Using the records below, write out again exactly the lines that begin at the line containing "participant L as λ verificacion" and end at the line containing "L->>L: V1 a V5 OK", and no other lines.

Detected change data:

....................

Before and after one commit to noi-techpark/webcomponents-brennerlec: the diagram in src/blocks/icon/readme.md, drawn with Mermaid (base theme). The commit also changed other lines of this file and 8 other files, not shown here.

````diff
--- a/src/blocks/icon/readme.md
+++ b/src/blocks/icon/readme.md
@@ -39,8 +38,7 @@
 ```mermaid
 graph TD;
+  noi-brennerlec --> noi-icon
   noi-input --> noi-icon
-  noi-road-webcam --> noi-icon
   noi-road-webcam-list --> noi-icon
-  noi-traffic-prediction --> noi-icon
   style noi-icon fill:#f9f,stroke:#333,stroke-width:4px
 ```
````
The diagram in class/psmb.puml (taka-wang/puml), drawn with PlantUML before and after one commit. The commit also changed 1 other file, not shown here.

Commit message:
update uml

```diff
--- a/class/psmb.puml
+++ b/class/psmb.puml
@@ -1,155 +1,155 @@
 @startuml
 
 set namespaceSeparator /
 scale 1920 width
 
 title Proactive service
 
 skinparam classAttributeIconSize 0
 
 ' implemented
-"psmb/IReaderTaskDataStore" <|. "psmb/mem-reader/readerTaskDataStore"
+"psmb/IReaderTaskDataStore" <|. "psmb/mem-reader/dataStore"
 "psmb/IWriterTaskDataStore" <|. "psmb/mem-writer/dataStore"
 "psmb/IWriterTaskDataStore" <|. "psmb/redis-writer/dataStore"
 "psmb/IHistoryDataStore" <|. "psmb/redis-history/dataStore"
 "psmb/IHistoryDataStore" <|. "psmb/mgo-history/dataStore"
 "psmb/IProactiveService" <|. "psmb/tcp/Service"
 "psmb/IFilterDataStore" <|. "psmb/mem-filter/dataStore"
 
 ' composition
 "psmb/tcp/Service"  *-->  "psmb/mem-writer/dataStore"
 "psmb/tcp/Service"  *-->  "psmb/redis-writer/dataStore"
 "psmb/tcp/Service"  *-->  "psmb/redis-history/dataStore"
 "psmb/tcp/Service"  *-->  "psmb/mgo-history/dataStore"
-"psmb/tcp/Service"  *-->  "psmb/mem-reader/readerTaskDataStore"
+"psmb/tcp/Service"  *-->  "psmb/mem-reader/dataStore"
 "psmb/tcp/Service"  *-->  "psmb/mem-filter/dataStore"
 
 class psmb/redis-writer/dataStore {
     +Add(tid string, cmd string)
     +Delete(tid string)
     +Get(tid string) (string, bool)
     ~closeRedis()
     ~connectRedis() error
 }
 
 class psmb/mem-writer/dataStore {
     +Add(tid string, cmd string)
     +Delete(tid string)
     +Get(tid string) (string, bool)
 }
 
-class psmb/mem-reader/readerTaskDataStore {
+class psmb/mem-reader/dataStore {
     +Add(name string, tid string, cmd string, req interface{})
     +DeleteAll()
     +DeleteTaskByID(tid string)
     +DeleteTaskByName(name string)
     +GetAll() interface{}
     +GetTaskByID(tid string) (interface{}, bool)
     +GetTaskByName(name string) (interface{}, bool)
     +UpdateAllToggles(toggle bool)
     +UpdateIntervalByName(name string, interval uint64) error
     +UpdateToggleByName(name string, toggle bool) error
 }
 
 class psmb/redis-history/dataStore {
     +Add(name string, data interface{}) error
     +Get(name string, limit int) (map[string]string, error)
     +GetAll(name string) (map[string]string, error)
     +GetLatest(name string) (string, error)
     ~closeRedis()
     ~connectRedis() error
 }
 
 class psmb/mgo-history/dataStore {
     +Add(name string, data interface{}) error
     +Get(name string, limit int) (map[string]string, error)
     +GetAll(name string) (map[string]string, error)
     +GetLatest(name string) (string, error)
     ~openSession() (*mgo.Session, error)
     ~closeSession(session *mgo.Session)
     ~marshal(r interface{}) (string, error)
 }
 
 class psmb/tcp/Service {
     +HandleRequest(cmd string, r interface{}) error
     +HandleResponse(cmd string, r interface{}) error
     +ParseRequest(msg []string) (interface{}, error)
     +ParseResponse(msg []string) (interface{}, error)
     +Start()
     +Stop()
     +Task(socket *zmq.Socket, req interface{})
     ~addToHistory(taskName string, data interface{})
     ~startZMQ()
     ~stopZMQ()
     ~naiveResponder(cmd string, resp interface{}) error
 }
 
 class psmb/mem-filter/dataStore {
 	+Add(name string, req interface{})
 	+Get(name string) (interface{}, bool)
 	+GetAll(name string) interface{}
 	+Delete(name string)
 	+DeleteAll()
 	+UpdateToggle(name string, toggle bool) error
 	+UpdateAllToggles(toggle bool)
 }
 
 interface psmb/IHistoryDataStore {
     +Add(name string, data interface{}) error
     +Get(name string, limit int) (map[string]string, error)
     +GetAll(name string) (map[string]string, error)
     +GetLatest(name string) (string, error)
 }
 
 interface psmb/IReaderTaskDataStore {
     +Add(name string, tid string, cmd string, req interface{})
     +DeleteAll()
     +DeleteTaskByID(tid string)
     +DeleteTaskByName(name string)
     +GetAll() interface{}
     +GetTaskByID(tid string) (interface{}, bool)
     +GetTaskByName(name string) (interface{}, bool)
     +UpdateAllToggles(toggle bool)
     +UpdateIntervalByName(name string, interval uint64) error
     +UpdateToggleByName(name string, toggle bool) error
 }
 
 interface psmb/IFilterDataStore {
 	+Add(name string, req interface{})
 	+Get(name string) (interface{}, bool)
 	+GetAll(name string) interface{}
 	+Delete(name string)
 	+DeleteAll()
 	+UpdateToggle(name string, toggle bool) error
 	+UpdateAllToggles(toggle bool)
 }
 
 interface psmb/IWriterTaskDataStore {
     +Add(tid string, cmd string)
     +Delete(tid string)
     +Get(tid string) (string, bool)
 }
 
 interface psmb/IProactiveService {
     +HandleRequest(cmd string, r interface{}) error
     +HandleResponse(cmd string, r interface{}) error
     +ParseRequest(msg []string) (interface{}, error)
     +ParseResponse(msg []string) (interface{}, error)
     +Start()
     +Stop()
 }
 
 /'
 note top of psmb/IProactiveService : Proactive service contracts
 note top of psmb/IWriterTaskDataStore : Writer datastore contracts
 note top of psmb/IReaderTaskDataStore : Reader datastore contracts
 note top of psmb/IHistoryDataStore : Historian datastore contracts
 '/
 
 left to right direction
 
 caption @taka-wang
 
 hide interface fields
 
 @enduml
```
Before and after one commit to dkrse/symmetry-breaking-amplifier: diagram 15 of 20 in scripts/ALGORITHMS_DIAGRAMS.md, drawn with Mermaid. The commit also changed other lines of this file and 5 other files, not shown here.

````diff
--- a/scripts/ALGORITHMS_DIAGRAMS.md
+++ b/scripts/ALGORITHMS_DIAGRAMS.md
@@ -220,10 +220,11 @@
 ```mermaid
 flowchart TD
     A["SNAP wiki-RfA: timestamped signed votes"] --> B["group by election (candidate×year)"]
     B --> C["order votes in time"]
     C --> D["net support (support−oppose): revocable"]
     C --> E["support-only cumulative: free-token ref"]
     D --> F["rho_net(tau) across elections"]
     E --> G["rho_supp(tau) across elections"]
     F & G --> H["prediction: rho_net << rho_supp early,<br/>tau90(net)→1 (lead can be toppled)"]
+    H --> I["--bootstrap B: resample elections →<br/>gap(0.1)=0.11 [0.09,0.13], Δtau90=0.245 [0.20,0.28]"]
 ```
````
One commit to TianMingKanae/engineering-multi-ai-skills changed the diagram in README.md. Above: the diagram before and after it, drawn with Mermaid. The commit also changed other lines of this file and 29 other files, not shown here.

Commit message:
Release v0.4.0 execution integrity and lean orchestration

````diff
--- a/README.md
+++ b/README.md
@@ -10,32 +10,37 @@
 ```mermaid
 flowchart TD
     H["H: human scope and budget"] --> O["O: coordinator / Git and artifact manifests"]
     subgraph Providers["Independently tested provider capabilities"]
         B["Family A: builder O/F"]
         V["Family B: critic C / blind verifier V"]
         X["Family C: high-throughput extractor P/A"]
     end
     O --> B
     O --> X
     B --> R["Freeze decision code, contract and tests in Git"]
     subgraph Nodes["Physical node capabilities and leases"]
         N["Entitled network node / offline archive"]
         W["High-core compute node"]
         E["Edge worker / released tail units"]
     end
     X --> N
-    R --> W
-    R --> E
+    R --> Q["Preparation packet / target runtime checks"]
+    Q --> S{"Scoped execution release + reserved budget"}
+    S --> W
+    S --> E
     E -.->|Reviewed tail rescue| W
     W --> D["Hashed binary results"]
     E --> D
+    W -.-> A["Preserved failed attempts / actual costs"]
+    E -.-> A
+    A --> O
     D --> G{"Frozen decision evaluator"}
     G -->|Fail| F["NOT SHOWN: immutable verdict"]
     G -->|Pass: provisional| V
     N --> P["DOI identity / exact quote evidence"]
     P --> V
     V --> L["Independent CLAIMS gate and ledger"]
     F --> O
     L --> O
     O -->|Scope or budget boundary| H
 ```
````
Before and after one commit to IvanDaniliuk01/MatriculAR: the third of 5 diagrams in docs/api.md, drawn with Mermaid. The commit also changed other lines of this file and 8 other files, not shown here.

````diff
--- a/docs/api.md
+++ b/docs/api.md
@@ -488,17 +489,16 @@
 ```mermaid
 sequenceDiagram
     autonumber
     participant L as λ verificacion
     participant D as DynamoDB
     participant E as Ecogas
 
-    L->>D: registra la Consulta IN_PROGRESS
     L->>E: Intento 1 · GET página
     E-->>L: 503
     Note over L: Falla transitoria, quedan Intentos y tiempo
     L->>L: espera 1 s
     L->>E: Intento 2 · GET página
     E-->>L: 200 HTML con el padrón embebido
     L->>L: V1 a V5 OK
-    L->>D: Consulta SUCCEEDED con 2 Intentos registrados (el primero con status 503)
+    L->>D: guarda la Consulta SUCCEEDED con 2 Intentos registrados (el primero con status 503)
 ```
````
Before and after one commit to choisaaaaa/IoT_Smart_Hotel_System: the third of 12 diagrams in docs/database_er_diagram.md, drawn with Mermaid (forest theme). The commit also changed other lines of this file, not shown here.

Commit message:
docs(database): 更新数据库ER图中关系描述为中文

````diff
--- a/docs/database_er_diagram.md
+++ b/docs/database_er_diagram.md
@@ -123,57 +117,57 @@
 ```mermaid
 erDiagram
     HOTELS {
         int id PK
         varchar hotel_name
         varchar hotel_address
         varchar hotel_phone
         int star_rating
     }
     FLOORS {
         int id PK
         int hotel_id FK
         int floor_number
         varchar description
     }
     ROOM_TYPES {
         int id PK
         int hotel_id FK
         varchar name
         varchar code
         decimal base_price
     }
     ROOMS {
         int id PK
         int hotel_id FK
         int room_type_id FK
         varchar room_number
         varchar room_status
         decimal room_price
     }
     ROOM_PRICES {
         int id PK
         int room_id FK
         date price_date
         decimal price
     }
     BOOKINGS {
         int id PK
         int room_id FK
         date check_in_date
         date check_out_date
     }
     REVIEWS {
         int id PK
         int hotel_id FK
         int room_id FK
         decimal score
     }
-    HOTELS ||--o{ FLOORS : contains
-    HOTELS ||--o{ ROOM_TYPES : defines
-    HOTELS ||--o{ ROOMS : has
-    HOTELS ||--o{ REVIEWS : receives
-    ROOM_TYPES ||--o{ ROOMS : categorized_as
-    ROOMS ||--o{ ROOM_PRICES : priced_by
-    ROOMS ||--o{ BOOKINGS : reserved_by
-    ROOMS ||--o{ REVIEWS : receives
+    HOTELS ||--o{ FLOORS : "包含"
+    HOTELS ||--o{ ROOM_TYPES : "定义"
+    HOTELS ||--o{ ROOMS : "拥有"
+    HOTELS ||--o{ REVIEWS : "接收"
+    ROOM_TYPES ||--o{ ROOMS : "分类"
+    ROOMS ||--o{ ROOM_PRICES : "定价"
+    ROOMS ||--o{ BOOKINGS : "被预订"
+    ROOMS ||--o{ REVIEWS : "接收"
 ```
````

....................

**Reply:**
     participant L as λ verificacion
     participant D as DynamoDB
     participant E as Ecogas
 
-    L->>D: registra la Consulta IN_PROGRESS
     L->>E: Intento 1 · GET página
     E-->>L: 503
     Note over L: Falla transitoria, quedan Intentos y tiempo
     L->>L: espera 1 s
     L->>E: Intento 2 · GET página
     E-->>L: 200 HTML con el padrón embebido
     L->>L: V1 a V5 OK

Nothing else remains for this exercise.